Soviet President Mikhail S. Gorbachev cut an expensive deal with the KGB to win the secret police agency’s support in heading off a serious challenge to his political reform plans, a private Kremlinologist says in a study released Thursday in Santa Monica.
The September, 1988, bargain placed KGB chief Viktor M. Chebrikov--believed to be uneasy with the pace of reform in the country--in a position to influence constitutional revisions and possibly to become a candidate for supreme power himself, researcher Jeremy Azrael said.
“Gorbachev is in an uphill battle,” Azrael wrote in a summary of the study. “He won a very narrow victory based on cutting a deal with the head of the KGB, who is on record as being dubious about his policies. Chebrikov is not only the chief contender should Gorbachev go belly-up, but someone who is evidently willing to give him a shove in that direction.”
The analysis by Azrael, a former State Department planner and adviser on Soviet affairs, comes in a $137,000 study by the RAND Corp. for the government-funded National Council for Soviet and East European Research and the Center for the Study of Soviet International Behavior, a joint operation of RAND and UCLA.
Gorbachev may have headed off a bloodless coup through the intercession of the KGB at a September, 1988, plenum of the party’s Central Committee, Azrael writes.
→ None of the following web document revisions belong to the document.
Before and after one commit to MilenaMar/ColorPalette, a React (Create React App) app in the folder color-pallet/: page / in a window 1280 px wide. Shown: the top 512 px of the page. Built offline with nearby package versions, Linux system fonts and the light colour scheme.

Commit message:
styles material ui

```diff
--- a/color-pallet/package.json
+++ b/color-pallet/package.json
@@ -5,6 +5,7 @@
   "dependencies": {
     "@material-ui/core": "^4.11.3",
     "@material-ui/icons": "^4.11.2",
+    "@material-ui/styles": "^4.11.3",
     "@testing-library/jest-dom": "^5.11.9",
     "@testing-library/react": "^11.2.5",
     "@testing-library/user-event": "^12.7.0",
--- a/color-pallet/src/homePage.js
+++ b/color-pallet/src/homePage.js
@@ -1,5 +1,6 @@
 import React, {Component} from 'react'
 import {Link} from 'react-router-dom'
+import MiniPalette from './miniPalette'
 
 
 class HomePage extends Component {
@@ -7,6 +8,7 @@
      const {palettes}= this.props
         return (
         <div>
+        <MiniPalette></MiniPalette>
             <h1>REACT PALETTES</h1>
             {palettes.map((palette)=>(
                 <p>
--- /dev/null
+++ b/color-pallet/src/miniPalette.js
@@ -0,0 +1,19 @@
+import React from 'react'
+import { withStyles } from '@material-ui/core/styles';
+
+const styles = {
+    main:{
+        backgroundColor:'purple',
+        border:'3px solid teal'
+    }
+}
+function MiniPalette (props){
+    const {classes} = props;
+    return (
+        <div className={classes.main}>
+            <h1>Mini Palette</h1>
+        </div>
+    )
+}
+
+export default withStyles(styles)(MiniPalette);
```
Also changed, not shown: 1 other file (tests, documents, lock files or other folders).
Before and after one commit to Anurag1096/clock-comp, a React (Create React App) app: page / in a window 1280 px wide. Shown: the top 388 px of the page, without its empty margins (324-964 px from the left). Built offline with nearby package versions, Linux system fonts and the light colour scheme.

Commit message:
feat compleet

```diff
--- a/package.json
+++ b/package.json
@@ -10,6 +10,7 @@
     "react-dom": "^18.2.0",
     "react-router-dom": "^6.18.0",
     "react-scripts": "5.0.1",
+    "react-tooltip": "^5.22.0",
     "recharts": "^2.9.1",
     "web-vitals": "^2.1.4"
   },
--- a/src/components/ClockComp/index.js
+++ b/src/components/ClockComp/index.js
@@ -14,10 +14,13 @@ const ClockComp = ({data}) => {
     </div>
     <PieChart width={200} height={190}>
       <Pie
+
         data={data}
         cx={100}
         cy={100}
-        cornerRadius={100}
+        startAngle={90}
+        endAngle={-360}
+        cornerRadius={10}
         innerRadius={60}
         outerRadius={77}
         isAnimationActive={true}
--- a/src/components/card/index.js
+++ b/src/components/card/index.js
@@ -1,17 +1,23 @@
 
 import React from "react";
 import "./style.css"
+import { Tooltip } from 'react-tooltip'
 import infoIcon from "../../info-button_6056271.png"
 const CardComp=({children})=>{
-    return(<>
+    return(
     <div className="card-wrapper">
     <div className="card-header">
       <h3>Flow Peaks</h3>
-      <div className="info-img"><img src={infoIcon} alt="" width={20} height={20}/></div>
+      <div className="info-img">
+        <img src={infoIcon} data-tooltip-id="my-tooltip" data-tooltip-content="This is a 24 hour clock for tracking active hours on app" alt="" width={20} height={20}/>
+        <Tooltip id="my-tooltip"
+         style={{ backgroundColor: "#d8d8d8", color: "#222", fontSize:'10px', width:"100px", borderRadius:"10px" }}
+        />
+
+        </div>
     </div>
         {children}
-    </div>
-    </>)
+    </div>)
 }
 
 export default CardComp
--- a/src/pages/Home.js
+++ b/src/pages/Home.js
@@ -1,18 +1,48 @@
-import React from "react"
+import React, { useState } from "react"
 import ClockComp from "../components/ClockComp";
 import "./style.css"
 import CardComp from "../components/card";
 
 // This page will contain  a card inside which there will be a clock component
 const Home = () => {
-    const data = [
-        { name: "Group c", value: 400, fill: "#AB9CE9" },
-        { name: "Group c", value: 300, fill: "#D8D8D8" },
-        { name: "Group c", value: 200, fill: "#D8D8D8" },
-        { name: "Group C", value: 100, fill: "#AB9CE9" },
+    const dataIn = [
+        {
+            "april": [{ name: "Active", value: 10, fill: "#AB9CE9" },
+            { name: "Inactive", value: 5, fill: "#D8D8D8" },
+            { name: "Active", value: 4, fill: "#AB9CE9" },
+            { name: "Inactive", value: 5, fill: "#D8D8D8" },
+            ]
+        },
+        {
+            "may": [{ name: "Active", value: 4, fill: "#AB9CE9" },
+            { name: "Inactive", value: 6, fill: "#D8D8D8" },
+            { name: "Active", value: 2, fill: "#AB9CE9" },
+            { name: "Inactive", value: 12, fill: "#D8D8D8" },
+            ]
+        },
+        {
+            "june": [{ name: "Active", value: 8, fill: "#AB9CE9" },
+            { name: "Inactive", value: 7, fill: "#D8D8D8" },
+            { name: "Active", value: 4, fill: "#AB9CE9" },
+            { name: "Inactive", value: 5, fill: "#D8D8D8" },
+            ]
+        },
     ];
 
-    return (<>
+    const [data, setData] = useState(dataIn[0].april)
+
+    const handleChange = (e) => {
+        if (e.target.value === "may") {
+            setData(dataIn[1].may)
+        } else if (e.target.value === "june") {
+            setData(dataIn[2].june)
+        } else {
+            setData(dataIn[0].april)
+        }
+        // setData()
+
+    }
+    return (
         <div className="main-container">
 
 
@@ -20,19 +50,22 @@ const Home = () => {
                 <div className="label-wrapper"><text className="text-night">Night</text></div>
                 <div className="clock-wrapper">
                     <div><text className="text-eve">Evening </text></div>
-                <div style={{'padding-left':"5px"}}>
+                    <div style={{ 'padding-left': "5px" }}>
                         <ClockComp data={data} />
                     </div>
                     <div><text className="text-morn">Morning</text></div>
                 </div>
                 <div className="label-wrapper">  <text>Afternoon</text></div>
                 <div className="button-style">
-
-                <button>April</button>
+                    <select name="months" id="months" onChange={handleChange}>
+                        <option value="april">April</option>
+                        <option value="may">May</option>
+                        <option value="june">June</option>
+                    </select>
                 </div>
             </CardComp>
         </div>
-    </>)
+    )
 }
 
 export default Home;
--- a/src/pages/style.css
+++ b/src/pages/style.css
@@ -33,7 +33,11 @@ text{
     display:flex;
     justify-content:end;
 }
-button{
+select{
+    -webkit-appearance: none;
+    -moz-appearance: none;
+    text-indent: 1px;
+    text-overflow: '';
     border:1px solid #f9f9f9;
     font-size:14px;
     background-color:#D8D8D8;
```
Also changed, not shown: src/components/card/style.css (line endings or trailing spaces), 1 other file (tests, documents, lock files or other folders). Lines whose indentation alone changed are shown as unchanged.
However, the researcher suggests that a humiliating defeat of his political reforms, rather than his ouster, was the more likely intent of a group of Gorbachev adversaries that included his chief rival, Yegor K. Ligachev.